The digital world, like so many other aspects of society, poses a challenge to women: Based on the current landscape, it can be said that women have not yet achieved gender digital equality, and this is an issue that needs serious attention.
In fairness, within Asean countries there is already a relatively high level of gender digital equality.

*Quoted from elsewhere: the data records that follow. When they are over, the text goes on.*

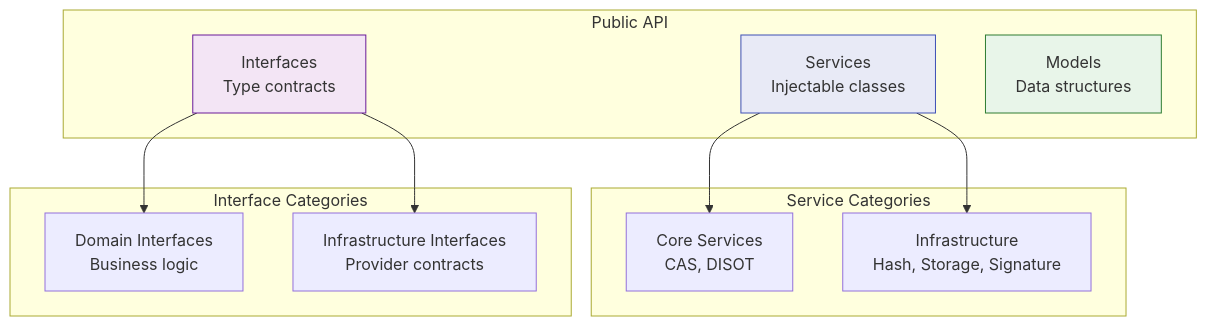
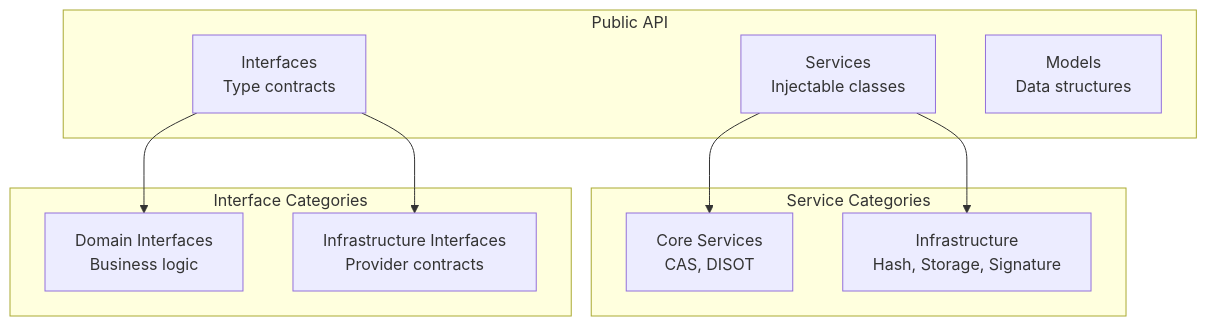
One commit to o2alexanderfedin/angular-cas-disot changed the first of 3 diagrams in docs/api/README.md. Above: the diagram before and after it, drawn with Mermaid. The commit also changed other lines of this file and 18 other files, not shown here.

````diff
--- a/docs/api/README.md
+++ b/docs/api/README.md
@@ -31,27 +31,27 @@
 ```mermaid
 graph TD
     subgraph "Public API"
         SERVICES[Services<br/>Injectable classes]
         INTERFACES[Interfaces<br/>Type contracts]
         MODELS[Models<br/>Data structures]
     end
     
     subgraph "Service Categories"
         CORE[Core Services<br/>CAS, DISOT]
         INFRA[Infrastructure<br/>Hash, Storage, Signature]
     end
     
     subgraph "Interface Categories"
         DOMAIN[Domain Interfaces<br/>Business logic]
         INFRA_INT[Infrastructure Interfaces<br/>Provider contracts]
     end
     
     SERVICES --> CORE
     SERVICES --> INFRA
     INTERFACES --> DOMAIN
     INTERFACES --> INFRA_INT
     
-    style SERVICES fill:#e8eaf6,stroke:#3f51b5
-    style INTERFACES fill:#f3e5f5,stroke:#6a1b9a
-    style MODELS fill:#e8f5e9,stroke:#2e7d32
+    
+    
+    
 ```
````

Due to mobile phones’ rapid diffusion, the number of women owning mobile phones has been steadily rising.
Based on 2020 data from the International Communication Union, in Malaysia, Singapore, Thailand, Brunei, and Indonesia, the differences between the genders have become smaller.

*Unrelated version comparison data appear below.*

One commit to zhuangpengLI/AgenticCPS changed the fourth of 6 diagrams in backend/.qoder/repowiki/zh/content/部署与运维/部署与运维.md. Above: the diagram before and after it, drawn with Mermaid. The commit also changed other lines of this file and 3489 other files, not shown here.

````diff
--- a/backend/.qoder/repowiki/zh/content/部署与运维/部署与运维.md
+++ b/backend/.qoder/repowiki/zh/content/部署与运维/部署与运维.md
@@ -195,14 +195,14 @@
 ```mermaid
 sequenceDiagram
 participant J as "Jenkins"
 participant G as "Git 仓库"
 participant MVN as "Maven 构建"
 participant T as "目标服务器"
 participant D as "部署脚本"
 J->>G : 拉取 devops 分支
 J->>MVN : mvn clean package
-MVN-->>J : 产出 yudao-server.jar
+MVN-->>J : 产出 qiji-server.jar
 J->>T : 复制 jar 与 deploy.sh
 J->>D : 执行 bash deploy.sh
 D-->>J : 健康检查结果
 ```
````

This is a positive development from which to build on.
However, going deeper into women’s inclusiveness in the digital revolution, we can see that, before women can achieve total gender digital equality, there are still many aspects that need to improve.
As good as statistics on women owning mobile phones sound, what is more important is the need to empower women with digital knowledge and skills.
Without these, they will not be able to make their way in the digital world and will be left behind.
The need to empower women with these skills is even more crucial now, amid the Covid-19 pandemic and the consequent global economic downturn. Their inclusive participation in the digital economy is crucially needed as they play a vital role in sustainable development.
For example, the gig economy offers women opportunities to work around the care work they do for their families and their domestic roles.
This arrangement can help women overcome time and mobility constraints that prevent them from seeking additional sources of income for their families.
On an encouraging note, an analysis by Valberg (2020) on the trends from 1991 to 2014 in 156 countries revealed that digital technologies have gradually helped women’s labour market participation, with the gender gap steadily narrowing.
For women to be empowered with digital knowledge and skills, other factors must be set up to lay the foundation for equal participation.
These prerequisites include equal digital access, equal ability to utilise technologies in beneficial ways, and equal ability to gain the requisite basic and advanced digital skills to be consumers and producers in the digital economy.
Empowering women with digital knowledge and skills will enable them to be active participants in the digital world, especially in the digital economy, which will ensure the sustainability of their livelihoods.
Most importantly, it will help women inch closer towards achieving gender digital equality.
In conjunction with Inter-national Women’s Day today, let us hope that women can achieve equality in every aspect in this Covid-19-infected world.
Happy International Women’s Day 2021!
DR SURIYANI MUHAMAD ,Assoc Prof, Faculty of Business, Economics and Social Development, Universiti Malaysia, Terengganu
DR ARABA SEY , Senior Research Scientist, University of Washington